These patterns motivated the formation of the Social Capital Project, chaired by Senator Mike Lee on the Joint Economic Committee in Congress. The Social Capital Project has focused its attention on identifying the contributors to social capital and suggesting policies that would help support stable and thriving families.
Leveraging Culture To Advance Social Capital
While some have argued that nationalism is dangerous, nationalism simply involves an appreciation and love for one’s country—something that we should all hold. Otherwise, why don’t we move?
But, it’s hard to flip the switch if people feel like they’re no longer part of the country and its economic system. And, that runs both ways. What if we could leverage cultural investments to help restore an appreciation for our country and bring people together?
Perhaps we can if we revive some of America’s most compelling stories. According to Alexandra Hudson, a former policy adviser to Betsey Devos at the U.S. Department of Education, “plumbing our national myths to understand what they tell us about ourselves, and immortalizing our values and heroes in art, may hold the key to a more unified, and beautiful, American future.”
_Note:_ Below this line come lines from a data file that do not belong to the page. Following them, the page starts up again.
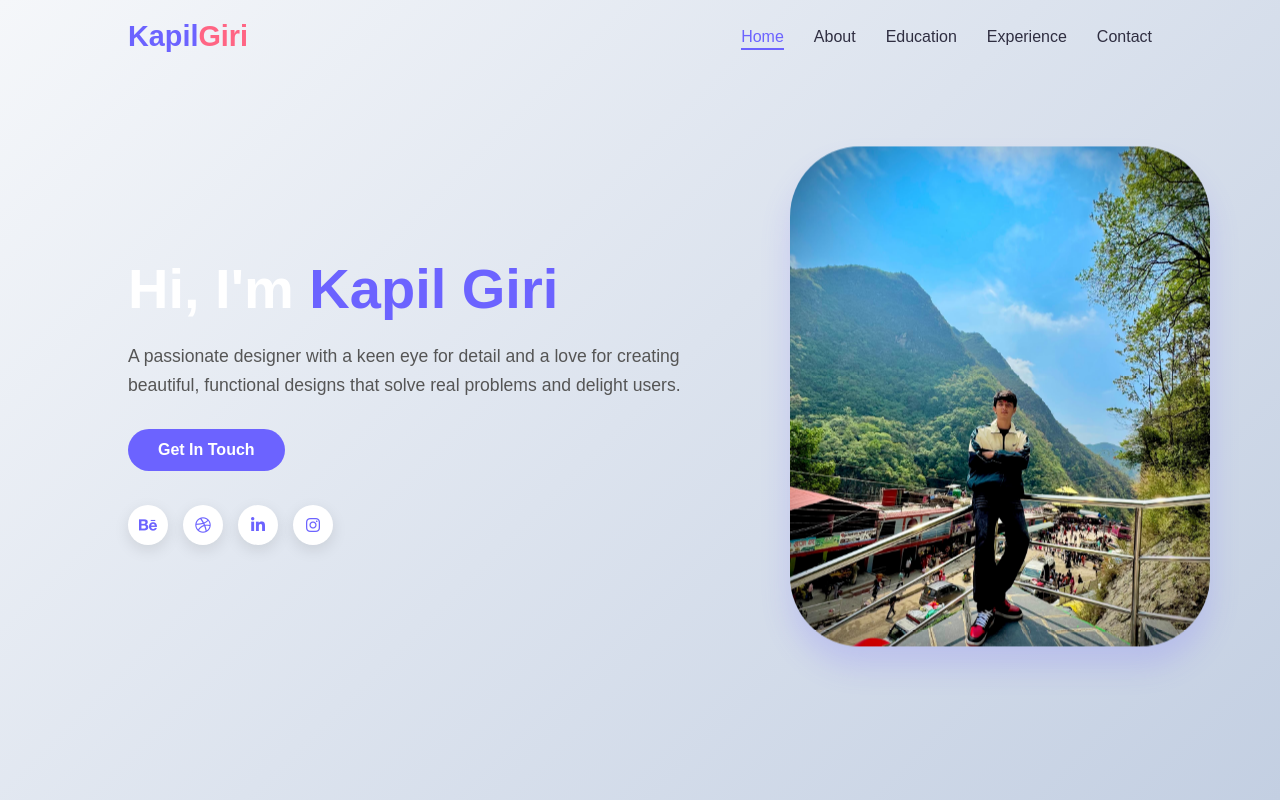
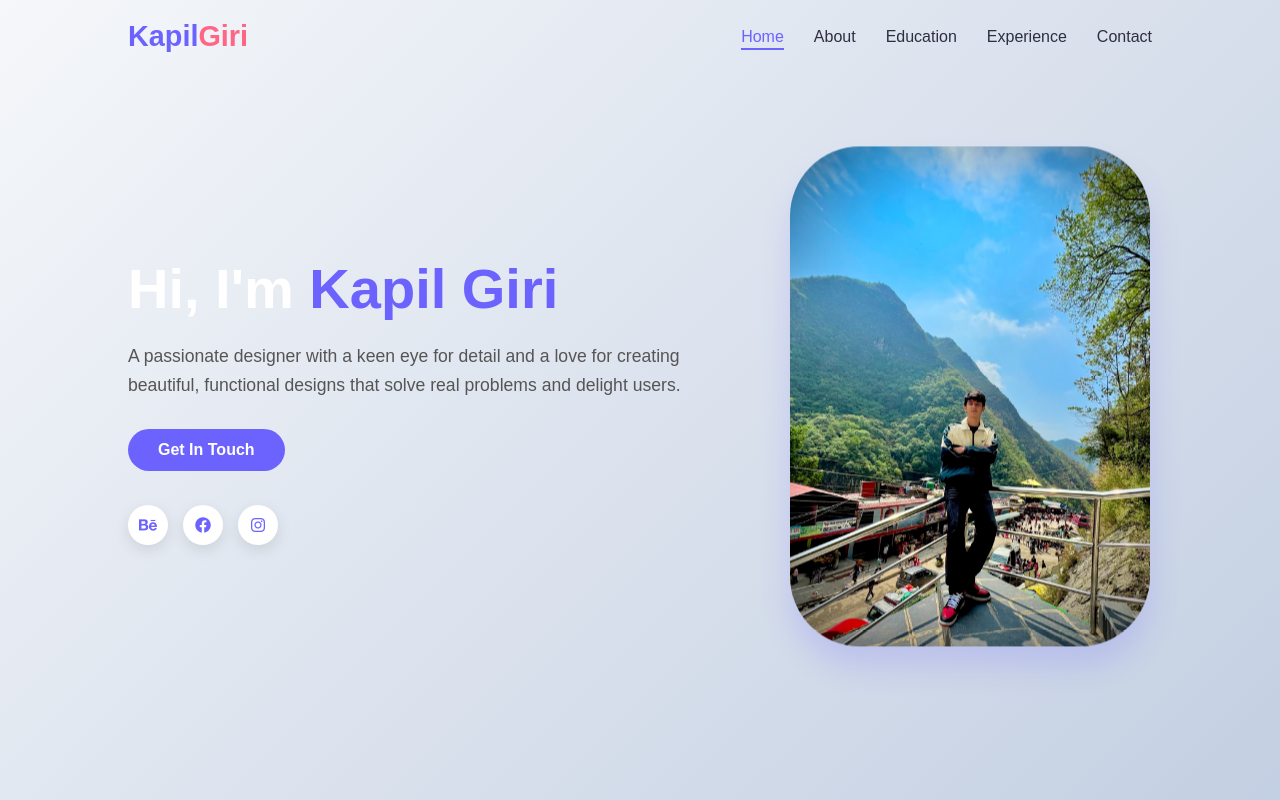
Before and after one commit to kapil1316/Kapil-Giri, a plain HTML site: page index.html in a window 1280 px wide. Shown: the top 800 px of the page. Drawn offline with Linux system fonts and the light colour scheme.

Commit message:
Add files via upload

```diff
--- a/index.html
+++ b/index.html
@@ -251,7 +251,7 @@
             position: absolute;
             top: 0;
             left: 0;
-            width: 140%;
+            width: 120%;
             height: 100%;
             object-fit: cover;
             border-radius: 70px;
@@ -833,9 +833,8 @@ h1{
             <a href="#contact" class="btn">Get In Touch</a>
             <div class="social-icons">
                 <a href="#"><i class="fab fa-behance"></i></a>
-                <a href="#"><i class="fab fa-dribbble"></i></a>
-                <a href="#"><i class="fab fa-linkedin-in"></i></a>
-                <a href="#"><i class="fab fa-instagram"></i></a>
+                <a href="https://www.facebook.com/people/flexy-fixes/61566497176485/?mibextid=ZbWKwL"><i class="fab fa-facebook"></i></a>
+                <a href="https://www.instagram.com/kapil_ideas?utm_source=ig_web_button_share_sheet&igsh=ZDNlZDc0MzIxNw=="><i class="fab fa-instagram"></i></a>
             </div>
         </div>
         <div class="home-image">
```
Hudson saw first hand the brokenness in our politic and experienced the deep breakdown in social capital while serving in government and wanted to be part of the solution. After leaving Washington for Indianapolis, she partnered with the Harrison Center.
Last July, she curated an art and rare books exhibit at Indianapolis’ Harrison Center to encourage viewers to confront our country’s shortcomings while appreciating the good in our past. These manuscripts covered the gamut, ranging from a first English translation of Plato’s Republic to an original printing of the Gettysburg Address.
The events and conversations that took place around the exhibit over the course of July helped attendees recover a sense of what we have in common as Americans, despite political differences. As protests against racial injustice ripple across the country, and as we enter a historically divisive presidential election, it is timely that Hudson is doing yet another exhibit. The exhibit this October is entitled “Some Books Make Us Free.” It will display art that interprets classic works of human freedom and political philosophy and explore how political protest is a essential feature of democratic citizenship.
“We are constantly reminded of the things that make us different,” said Hudson, whose forthcoming book on civility and civil discourse will be published by St Martin’s Press. “But our hope is for this exhibit to be a venue of clear thinking and respectful dialogue across divides and from differing perspectives.
Honest and candid conversation is what will breed the trust, unity and healing necessary to sustain our free society.” That Hudson is one of many across the country looking for ways to remind us of our shared past and motivate us to live up to our ideals offers hope for the future.
We face a new era of political polarization, but we can rise above it if we focus on what we have in common, rather than what separates us. Culture, manifested in art, might be exactly the medicine we need to remind us of our shared past and motivate us to live up to our ideals.